Community leaders can get ahead of disasters by preparing citizens to get their families and homes ready for emergencies. Most Americans aren’t prep-minded.

When a tornado, earthquake or hurricane strikes, all too often people only take action after the fact. Federal Emergency Management Agency (FEMA) and other disaster management agencies advise people to think through worst-case scenarios well in advance and assemble emergency preparedness kits.

In a 2015 FEMA survey, only 39 percent of those interviewed had a response plan in the event of a natural disaster, according to the New York Times. That’s despite the fact that 80 percent of Americans reside in counties that have been hit by natural disasters within the past decade.

Preparing for the worst means protecting your family, home and pets. A large proportion of Americans live in areas that are vulnerable to natural disasters, from coastal communities concerned with hurricanes, to flatlands that are prey to killer tornadoes, to dry Western lands that often face wildfires.

Americans are surprisingly unprepared given the severity and frequency of natural disasters.

Much loss of life and property could be prevented with foresight and attention to detail. Citizens can fashion emergency plans based on the most likely natural threats to their regions. For example, in San Francisco, it’s important to be prepared for earthquakes, so it’s critical to ensure your home’s foundation is solid in order to protect your family and your property.
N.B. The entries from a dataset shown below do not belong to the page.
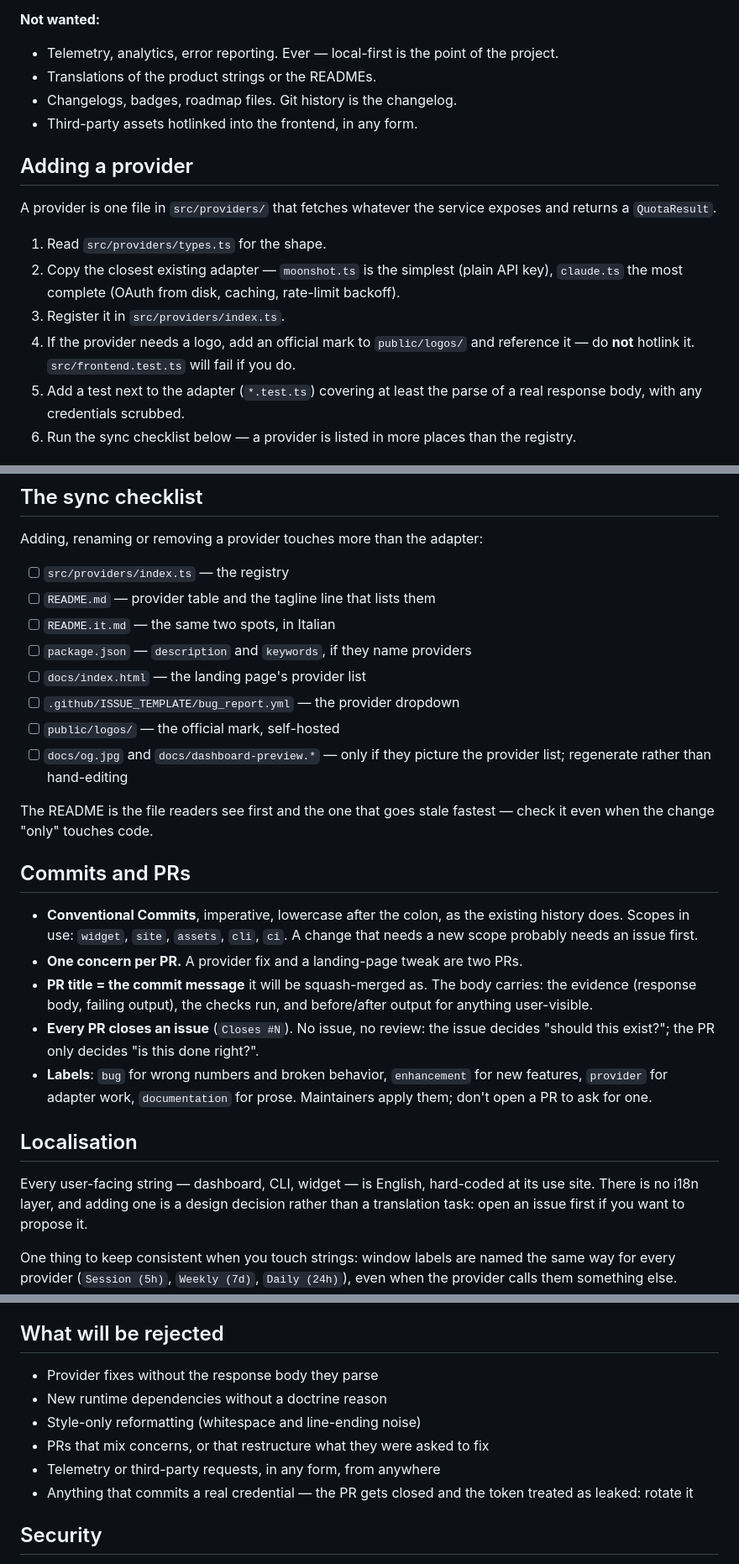
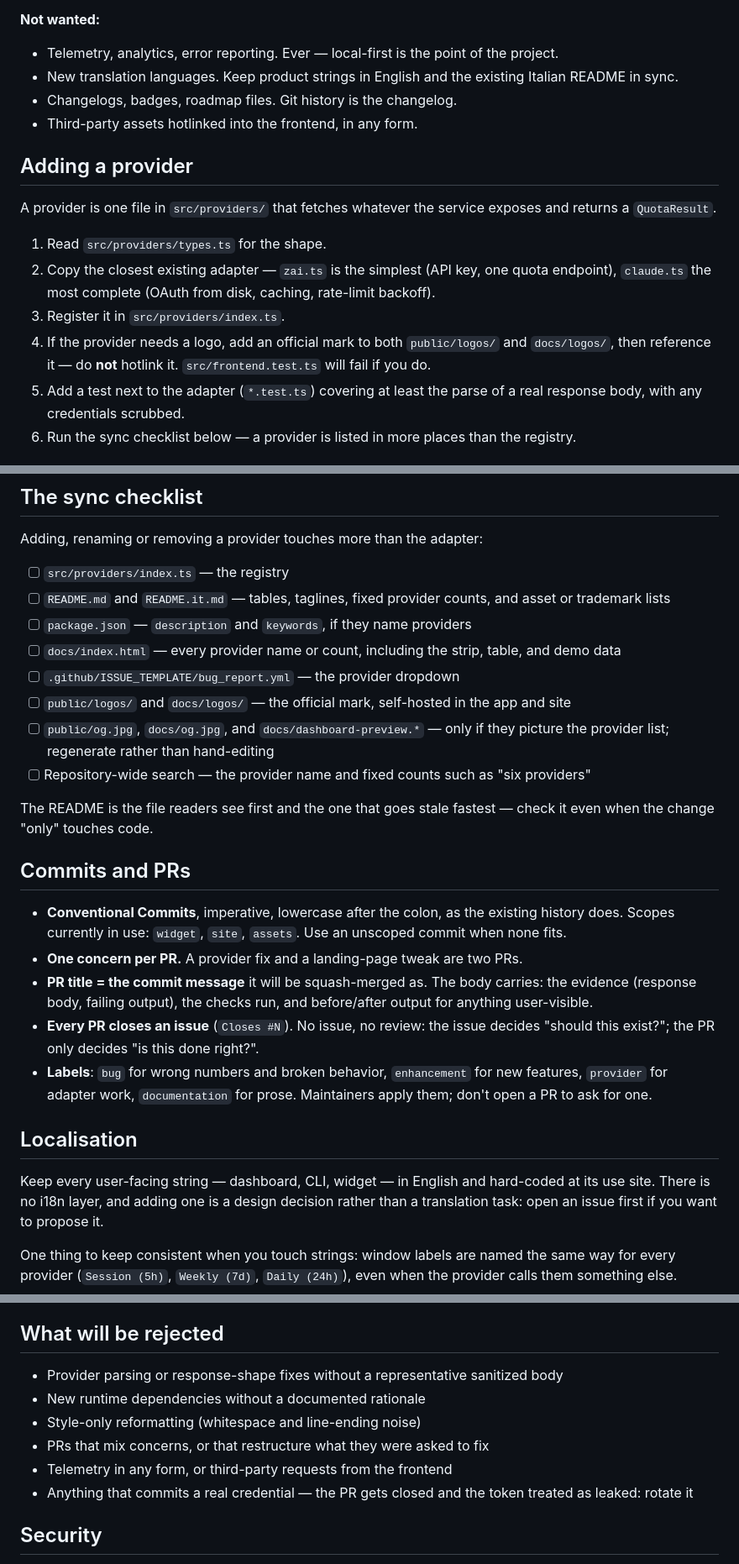
Before and after one commit to SandroHub013/llm-quota, a Markdown page: CONTRIBUTING.md, 3 parts joined by grey strips. Shown at 84% size. Drawn GitHub-style.

Commit message:
docs: fix contribution contract guidance

```diff
--- a/CONTRIBUTING.md
+++ b/CONTRIBUTING.md
@@ -53,7 +52,8 @@ outranks adding a new one. In priority order:
 
 - Telemetry, analytics, error reporting. Ever — local-first is the point of the
   project.
-- Translations of the product strings or the READMEs.
+- New translation languages. Keep product strings in English and the existing Italian
+  README in sync.
 - Changelogs, badges, roadmap files. Git history is the changelog.
 - Third-party assets hotlinked into the frontend, in any form.
 
@@ -63,11 +63,13 @@ A provider is one file in `src/providers/` that fetches whatever the service exp
 and returns a `QuotaResult`.
 
 1. Read `src/providers/types.ts` for the shape.
-2. Copy the closest existing adapter — `moonshot.ts` is the simplest (plain API key),
-   `claude.ts` the most complete (OAuth from disk, caching, rate-limit backoff).
+2. Copy the closest existing adapter — `zai.ts` is the simplest (API key, one quota
+   endpoint), `claude.ts` the most complete (OAuth from disk, caching, rate-limit
+   backoff).
 3. Register it in `src/providers/index.ts`.
-4. If the provider needs a logo, add an official mark to `public/logos/` and reference
-   it — do **not** hotlink it. `src/frontend.test.ts` will fail if you do.
+4. If the provider needs a logo, add an official mark to both `public/logos/` and
+   `docs/logos/`, then reference it — do **not** hotlink it. `src/frontend.test.ts`
+   will fail if you do.
 5. Add a test next to the adapter (`*.test.ts`) covering at least the parse of a real
    response body, with any credentials scrubbed.
 6. Run the sync checklist below — a provider is listed in more places than the
@@ -101,14 +103,17 @@ and returns a `QuotaResult`.
 Adding, renaming or removing a provider touches more than the adapter:
 
 - [ ] `src/providers/index.ts` — the registry
-- [ ] `README.md` — provider table and the tagline line that lists them
-- [ ] `README.it.md` — the same two spots, in Italian
+- [ ] `README.md` and `README.it.md` — tables, taglines, fixed provider counts, and
+      asset or trademark lists
 - [ ] `package.json` — `description` and `keywords`, if they name providers
-- [ ] `docs/index.html` — the landing page's provider list
+- [ ] `docs/index.html` — every provider name or count, including the strip, table, and
+      demo data
 - [ ] `.github/ISSUE_TEMPLATE/bug_report.yml` — the provider dropdown
-- [ ] `public/logos/` — the official mark, self-hosted
-- [ ] `docs/og.jpg` and `docs/dashboard-preview.*` — only if they picture the provider
-      list; regenerate rather than hand-editing
+- [ ] `public/logos/` and `docs/logos/` — the official mark, self-hosted in the app and site
+- [ ] `public/og.jpg`, `docs/og.jpg`, and `docs/dashboard-preview.*` — only if they
+      picture the provider list; regenerate rather than hand-editing
+- [ ] Repository-wide search — the provider name and fixed counts such as "six
+      providers"
 
 The README is the file readers see first and the one that goes stale fastest — check
 it even when the change "only" touches code.
@@ -116,8 +121,8 @@ it even when the change "only" touches code.
 ## Commits and PRs
 
 - **Conventional Commits**, imperative, lowercase after the colon, as the existing
-  history does. Scopes in use: `widget`, `site`, `assets`, `cli`, `ci`. A change that
-  needs a new scope probably needs an issue first.
+  history does. Scopes currently in use: `widget`, `site`, `assets`. Use an unscoped
+  commit when none fits.
 - **One concern per PR.** A provider fix and a landing-page tweak are two PRs.
 - **PR title = the commit message** it will be squash-merged as. The body carries: the
   evidence (response body, failing output), the checks run, and before/after output
@@ -130,8 +135,8 @@ it even when the change "only" touches code.
 
 ## Localisation
 
-Every user-facing string — dashboard, CLI, widget — is English, hard-coded at its use
-site. There is no i18n layer, and adding one is a design decision rather than a
+Keep every user-facing string — dashboard, CLI, widget — in English and hard-coded at
+its use site. There is no i18n layer, and adding one is a design decision rather than a
 translation task: open an issue first if you want to propose it.
 
 One thing to keep consistent when you touch strings: window labels are named the same
@@ -147,11 +152,11 @@ useful thing to paste — it is sanitized, but read it before posting anyway.
 
 ## What will be rejected
 
-- Provider fixes without the response body they parse
-- New runtime dependencies without a doctrine reason
+- Provider parsing or response-shape fixes without a representative sanitized body
+- New runtime dependencies without a documented rationale
 - Style-only reformatting (whitespace and line-ending noise)
 - PRs that mix concerns, or that restructure what they were asked to fix
-- Telemetry or third-party requests, in any form, from anywhere
+- Telemetry in any form, or third-party requests from the frontend
 - Anything that commits a real credential — the PR gets closed and the token treated
   as leaked: rotate it
 
```
Also changed, not shown: other parts of CONTRIBUTING.md (+2 -3 lines).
Typically, in San Francisco, it costs between $7,476 and $16,770 and takes between 10 and 11 days to repair a foundation, but it’s an investment that could very well save your life if you take action before an earthquake hits.

Once identifying the most likely worst-case scenarios, citizens can download a disaster-planning tool by the Insurance Information Institute. Tailor emergency kits for sheltering in place, or evacuation. In general, plan on needing supplies for at least three days.

In a natural disaster, food, power and water are likely to be in short supply for an extended period of time. A basic emergency kit should include a flashlight with extra batteries, bottled water, a couple changes of clothes, first aid equipment, a transistor radio, a cell phone charger and emergency phone numbers. Everyone in a family should know what to do, and households should identify a place in their homes where everyone will gather. Citizens can establish a plan of action to rehearse, and they can practice escape plans.

Think Ahead on Valuables

Every family has irreplaceable items, such as documents and family photos, that have tremendous financial or sentimental value. With foresight, citizens safeguard their valuables, and inventory their possessions. By uploading and storing photos on a flash drive kept with a family member in a separate location, or in the cloud, and by storing important documents safely, thinking ahead can save people a lot of time in an evacuation, and a lot of headache and heartache in the long run.

Citizens should keep a record of belongings in case of a need to file an insurance claim. Some people take photos of every room in their houses to help document valuables. Checking with an insurance agent to verify coverage is also helpful ahead of time.

Disaster-Proof Homes

There’s not much anyone can do to protect a home from being carried away by a tornado, or flooded by unexpected storm surge. But citizens can take steps to minimize the damage caused by high winds, hail and other residual effects of severe weather. Keep tree branches, especially old ones, clear from rooflines. Make sure gutters are cleaned out, heavy lawn objects are stored and clear of windows.

Preparation is key to protecting your family and your property in the event of a disaster. Waiting until it’s too late can result in catastrophic financial loss and leave citizens homeless.

For more information, access the Gov1 public information kit “Emergency in My Town:"

Brett Boynton

Contributed by Brett Boynton of